A decade ago, he added, there were around four of five. Now we have detected 40, most of them North Africans, he said.The issue of piracy in the sector is not new but it started to flare up in 2019. Now, tension in the arrivals terminal area has reached a peak.

“They began to realise that the airport, with the growth that it was experiencing, was a bonanza,” said Díaz, who pointed out that organised groups are operating with “scouts” who target unaware tourists. “They are looking for people carrying golf clubs or those who are going to make longer journeys. They also have informers who warn of police presence,” he said.

Awaiting authorisation

“Not a day goes by that we don’t see them,” Díaz said. He criticised the distance between the arrivals exit, where passengers emerge from the airport, and the taxi rank, although at least now it is well signposted, in his opinion: “We went for eight years without a single sign.” Díaz said that in places such as Madrid and Barcelona, this situation is tackled with volunteer taxi drivers who act as informers with an easily identifiable jacket and open communication with the authorities. Díaz said there is a similar proposal in Malaga awaiting authorisation.

“It would be something that would not cost anyone any money. And, mind you, we are talking about people with families to support having to dedicate ourselves to this. There are 1,500 registered taxi drivers. This could be solved with police inspection and security guards at the entrance,” he said.

Rising tension

Salvador Gómez, also from associations Aumat and Élite, corroborated these statements and the numbers. At least 32 vehicles are involved in the pirate network. “With private security to remove them, we would be much better off,” he said.

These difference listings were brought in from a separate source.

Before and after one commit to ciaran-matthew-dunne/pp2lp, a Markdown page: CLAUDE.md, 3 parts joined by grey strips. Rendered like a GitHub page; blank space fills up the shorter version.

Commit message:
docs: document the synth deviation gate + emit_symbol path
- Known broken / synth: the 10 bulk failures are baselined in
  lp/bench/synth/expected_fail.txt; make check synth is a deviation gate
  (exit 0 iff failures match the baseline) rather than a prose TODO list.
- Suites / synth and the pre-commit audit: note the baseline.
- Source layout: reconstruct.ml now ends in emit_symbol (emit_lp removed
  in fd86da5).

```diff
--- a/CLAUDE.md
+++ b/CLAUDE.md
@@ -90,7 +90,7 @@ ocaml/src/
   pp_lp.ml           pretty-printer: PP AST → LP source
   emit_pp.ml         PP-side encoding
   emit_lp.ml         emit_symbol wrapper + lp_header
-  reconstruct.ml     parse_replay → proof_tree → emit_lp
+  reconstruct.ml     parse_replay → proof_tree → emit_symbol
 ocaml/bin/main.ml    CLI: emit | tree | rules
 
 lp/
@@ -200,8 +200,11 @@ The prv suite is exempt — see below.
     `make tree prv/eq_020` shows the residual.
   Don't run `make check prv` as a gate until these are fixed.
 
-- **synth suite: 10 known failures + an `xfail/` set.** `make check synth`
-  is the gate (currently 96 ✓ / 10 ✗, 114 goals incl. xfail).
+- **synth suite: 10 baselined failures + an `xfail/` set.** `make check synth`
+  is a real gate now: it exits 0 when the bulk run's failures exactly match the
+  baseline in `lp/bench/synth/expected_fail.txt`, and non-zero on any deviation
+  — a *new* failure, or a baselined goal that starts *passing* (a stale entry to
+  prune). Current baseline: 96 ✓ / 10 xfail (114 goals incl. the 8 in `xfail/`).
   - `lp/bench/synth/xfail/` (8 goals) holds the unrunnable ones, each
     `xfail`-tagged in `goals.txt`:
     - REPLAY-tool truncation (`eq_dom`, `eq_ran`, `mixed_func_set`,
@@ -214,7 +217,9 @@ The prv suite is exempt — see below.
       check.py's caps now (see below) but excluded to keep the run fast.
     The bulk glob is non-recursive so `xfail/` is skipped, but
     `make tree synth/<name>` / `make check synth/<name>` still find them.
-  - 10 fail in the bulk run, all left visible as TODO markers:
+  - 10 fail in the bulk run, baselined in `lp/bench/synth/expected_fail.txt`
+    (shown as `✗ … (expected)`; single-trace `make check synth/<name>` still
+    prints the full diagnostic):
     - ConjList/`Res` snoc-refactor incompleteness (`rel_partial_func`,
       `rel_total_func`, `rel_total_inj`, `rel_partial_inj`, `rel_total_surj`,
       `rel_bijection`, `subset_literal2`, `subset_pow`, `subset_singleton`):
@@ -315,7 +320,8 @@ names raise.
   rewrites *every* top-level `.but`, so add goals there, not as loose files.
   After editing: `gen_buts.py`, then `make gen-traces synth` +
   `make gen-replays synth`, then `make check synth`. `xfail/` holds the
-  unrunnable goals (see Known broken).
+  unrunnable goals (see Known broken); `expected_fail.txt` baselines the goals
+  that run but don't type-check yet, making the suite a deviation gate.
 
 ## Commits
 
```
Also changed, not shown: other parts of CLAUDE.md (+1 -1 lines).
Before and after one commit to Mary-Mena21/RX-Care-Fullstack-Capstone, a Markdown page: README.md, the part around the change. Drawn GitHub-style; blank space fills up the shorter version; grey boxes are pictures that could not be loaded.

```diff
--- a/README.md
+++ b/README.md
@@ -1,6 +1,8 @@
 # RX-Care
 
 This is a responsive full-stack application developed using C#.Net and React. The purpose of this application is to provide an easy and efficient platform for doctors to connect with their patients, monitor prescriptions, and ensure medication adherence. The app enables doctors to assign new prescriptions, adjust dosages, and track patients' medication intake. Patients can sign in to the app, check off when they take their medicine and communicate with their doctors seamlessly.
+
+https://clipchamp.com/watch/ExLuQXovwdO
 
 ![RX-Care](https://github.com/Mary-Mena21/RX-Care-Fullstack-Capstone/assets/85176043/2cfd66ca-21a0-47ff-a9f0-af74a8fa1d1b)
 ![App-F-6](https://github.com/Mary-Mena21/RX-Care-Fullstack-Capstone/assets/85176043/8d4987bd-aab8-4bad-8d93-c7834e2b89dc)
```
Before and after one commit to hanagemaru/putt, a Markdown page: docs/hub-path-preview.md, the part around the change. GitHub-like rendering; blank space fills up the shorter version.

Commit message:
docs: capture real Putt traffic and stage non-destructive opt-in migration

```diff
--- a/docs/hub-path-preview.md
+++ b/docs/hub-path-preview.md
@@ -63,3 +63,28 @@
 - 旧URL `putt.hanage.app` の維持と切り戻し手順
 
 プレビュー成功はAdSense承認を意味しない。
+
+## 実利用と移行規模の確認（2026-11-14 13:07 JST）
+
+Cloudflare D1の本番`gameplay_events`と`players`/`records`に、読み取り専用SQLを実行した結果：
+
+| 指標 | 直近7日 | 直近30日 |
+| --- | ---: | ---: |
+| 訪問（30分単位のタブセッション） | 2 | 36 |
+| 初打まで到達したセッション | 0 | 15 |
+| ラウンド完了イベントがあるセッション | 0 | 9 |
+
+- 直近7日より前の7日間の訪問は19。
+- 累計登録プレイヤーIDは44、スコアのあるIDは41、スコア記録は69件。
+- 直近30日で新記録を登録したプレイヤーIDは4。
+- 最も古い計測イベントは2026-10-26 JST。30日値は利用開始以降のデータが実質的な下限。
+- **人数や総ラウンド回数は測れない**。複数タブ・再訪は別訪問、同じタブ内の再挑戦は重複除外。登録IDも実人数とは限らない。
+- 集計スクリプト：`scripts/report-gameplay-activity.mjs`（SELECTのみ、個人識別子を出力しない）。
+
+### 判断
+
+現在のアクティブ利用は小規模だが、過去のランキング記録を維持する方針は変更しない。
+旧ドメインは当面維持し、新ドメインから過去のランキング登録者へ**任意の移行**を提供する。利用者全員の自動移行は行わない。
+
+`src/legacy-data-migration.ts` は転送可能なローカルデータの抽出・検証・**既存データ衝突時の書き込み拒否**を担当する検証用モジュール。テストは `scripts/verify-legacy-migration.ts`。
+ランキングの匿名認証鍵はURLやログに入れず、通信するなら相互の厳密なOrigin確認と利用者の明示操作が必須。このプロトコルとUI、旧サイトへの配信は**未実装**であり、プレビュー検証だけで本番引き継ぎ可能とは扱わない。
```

President of Aumat Miguel Ángel Martín said there is rising tension. “We have attended many trials of colleagues to whom we have given legal advice from our association. I personally had a trial on 4 December, I was verbally assaulted by a pirate who told me, verbatim, that he was going to kill me because I called him out for illegally picking up [passengers],” he said.

“They tend to be very aggressive and are becoming more confrontational. Also the woman at the information desk that we have for the Costa del Sol Taxi Confederation has been assaulted. She has already filed three complaints. Aumat accompanies the taxi drivers in the trials that are held and we go into the courtroom so they feel protected and supported,” Martín added.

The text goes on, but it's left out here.